The European Commission estimates that there are between 6 and 8 million undocumented immigrants within the EU (Times of Malta). While many European countries wish to increase border security, this must be balanced with their need for skilled immigrant and seasonal workers as their populations decline, and as their aging populations leave the workforce (Gulf Times). One of the main components of the pact is that legal immigration will be organized based on a state's needs and ability to welcome people (Gulf Times). While member countries of the European Union enjoy free movement between countries in the Schengen passport-free zone, the current discussion calls for increased security on the EU's borders to the outside world. Also, refugees will increasingly be required to apply for asylum status from outside the European Union. In addition, authorities will be allowed to detain undocumented immigrants for up to 18 months and ban them from reentry for up to five years (Times of Malta).

MERCOSUR Condemns Proposed EU Immigration Pact: Latin American Presidents Speak out

On July 1, during a two-day summit in the Argentinean city of Tucuman, Presidents of the Common Market of the South (Mercosur) condemned the immigration pact of the European Union. Mercosur passed a resolution condemning the EU, "We can't be silent about this, we need to take a stand..." said Venezuela's President Hugo Chavez. Chavez also threatened to stop selling oil to European countries if they apply the law. Argentine President Cristina Fernandez said that the measure "takes us back to times of xenophobia that we thought were long behind us." Chile's President Michelle Bachelet stated, "We were very generous with the Europeans who arrived in our land in the last century, and the truth is that it is not fair for our people to get a denigrating treatment." The Mercosur condemnation is seen as a particularly bold public step due to the EU's role as the primary Mercosur funder.
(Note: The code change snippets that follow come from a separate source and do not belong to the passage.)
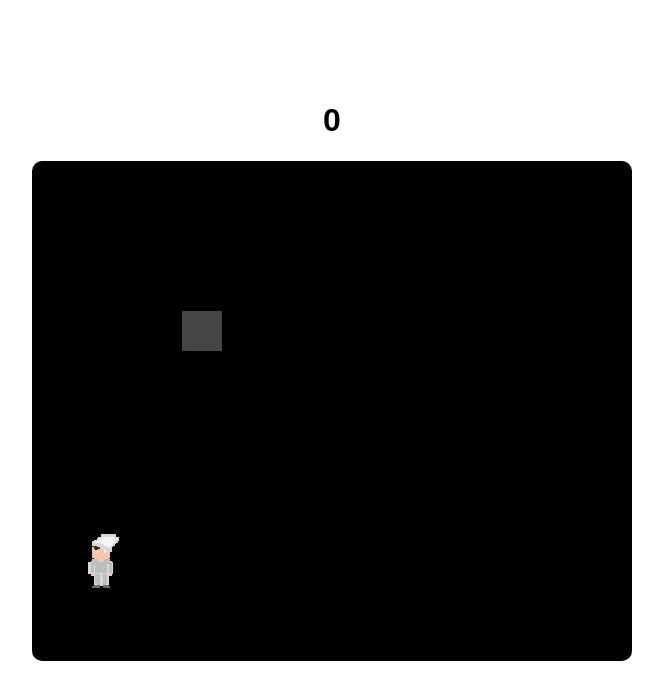
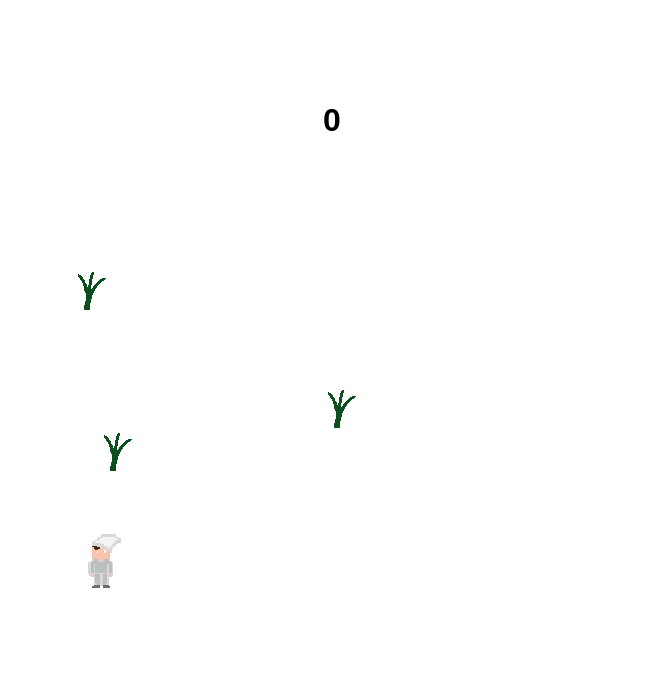
Before and after one commit to pielegacy/itproject, a plain HTML site: page gamefiles/index.html in a window 1280 px wide. Shown: the whole page, without its empty margins (308-971 px from the left). Drawn offline with Linux system fonts and the light colour scheme.

Commit message:
Messing With Loading Multiple Entities

```diff
--- a/gamefiles/entity.js
+++ b/gamefiles/entity.js
@@ -76,10 +76,9 @@ function enemy(x, y){
     self.x = x;
     self.y = y;
     self.name = "Jake";
-    self.enemyspr = new sprite("test_texture.png", self.x, self.y, 40, 40, 3, 2, 0, false);
+    self.enemyspr = new sprite("grasstest.png", self.x, self.y, 40, 40, 1, 1, 0, false);
     self.updatemob = function(){
         for (s = 0; s < spells.length; s++){
-            /*if (spells[s].cx < self.enemyspr.x + self.enemyspr.w && spells[s].cx > self.enemyspr.x && spells[s].cy < self.enemyspr.y + self.enemyspr.h && spells[s].cy > spells[s].y && spells[s].spellspr.active == true && self.enemyspr.active == true){*/
             if (spells[s].cy >= self.enemyspr.y && spells[s].cy <= self.enemyspr.y + self.enemyspr.h && spells[s].cx <= self.enemyspr.x + self.enemyspr.w && spells[s].cx >= self.enemyspr.x && self.enemyspr.active == true ){
                 self.enemyspr.active = false;
                 spells[s].spellspr.active = false;
--- a/gamefiles/game.js
+++ b/gamefiles/game.js
@@ -1,13 +1,8 @@
+var wizard = new mainchar(1, 50, 370);
+var enemies = [];
+var mobs = new mobloader(10);
 function updategame(){
-	//inst.updateinstance();
 	wizard.updatechar();
-    enem.updatemob();
+    mobs.updatemobs();
 
-    for (i = 0; i < things; i++){
-        things[i].updaterect();
-    }
 }
-var wizard = new mainchar(1, 50, 370);
-var enem= new enemy(150, 150);
-//var inst = new instance(10, wizard);
-var things = [];
--- a/gamefiles/index.html
+++ b/gamefiles/index.html
@@ -23,8 +23,8 @@
 		<h1 id="title">Sidewards Adventure</h1>
 		<canvas id="gamescreen" width="600" height="500">Update ya browser ya pleb</canvas>
         <script src="bison.js"></script>
+        <script src="level.js"></script>
 		<script src="entity.js"></script>
-		<script src="world.js"></script>
 		<script src="game.js"></script>
 	</body>
 </html>
--- /dev/null
+++ b/gamefiles/level.js
@@ -0,0 +1,12 @@
+function mobloader(){
+    var self = this;
+    for (c = 0; c < 3; c++){
+        var t = new enemy(rInt(10, 400), rInt(10,400));
+        enemies.push(t);
+    }
+    self.updatemobs = function(){
+        for (l = 0; l < enemies.length; l++){
+            enemies[l].updatemob();
+        }
+    }
+}
```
Immigration Pact Seen As Inhumane

CIMADE and the Carnegie Council are two groups voicing concern over the new law. While the EU's motto is "unity in diversity" critics say that "Fortress Europe" is more appropriate. The new refugee law is of particular concern. Human rights advocates have argued that the new pact is focused on security and immigration management, rather than based on the protection of human rights and the principle of refugee protection (Carnegie Council). The Carnegie Council asserts that the asylum laws are shifting responsibility for asylum protection beyond EU borders; the results are disputes over responsibilities, the risk of refoulement, unfair procedures and the erosion of the rights of those seeking refuge.

AFSC Promotes Just and Humane Policies

"We work with all people, the poor and the materially comfortable, the disenfranchised and the powerful in pursuit of justice. We encourage collaboration in social transformation towards a society that recognizes the dignity of each person. We believe that the Spirit can move among all these groups, making great change possible. " - AFSC Mission and Values Statement -

Since its 1917 founding, AFSC has supported domestic and international immigration policies, which respect the human rights of immigrants and refugees. Indeed, AFSC's raison d'etre is in part due to the dire situation many World War I survivors and refugees found after the war.

AFSC stands in strong opposition to policies and actions which disrupt the safe migration of individuals and families who seek to live in peace, and who have universal rights to work, live, and thrive whether in their country of origin or those who have to flee elsewhere due to repression, persecution, or social, political, economic or cultural factors.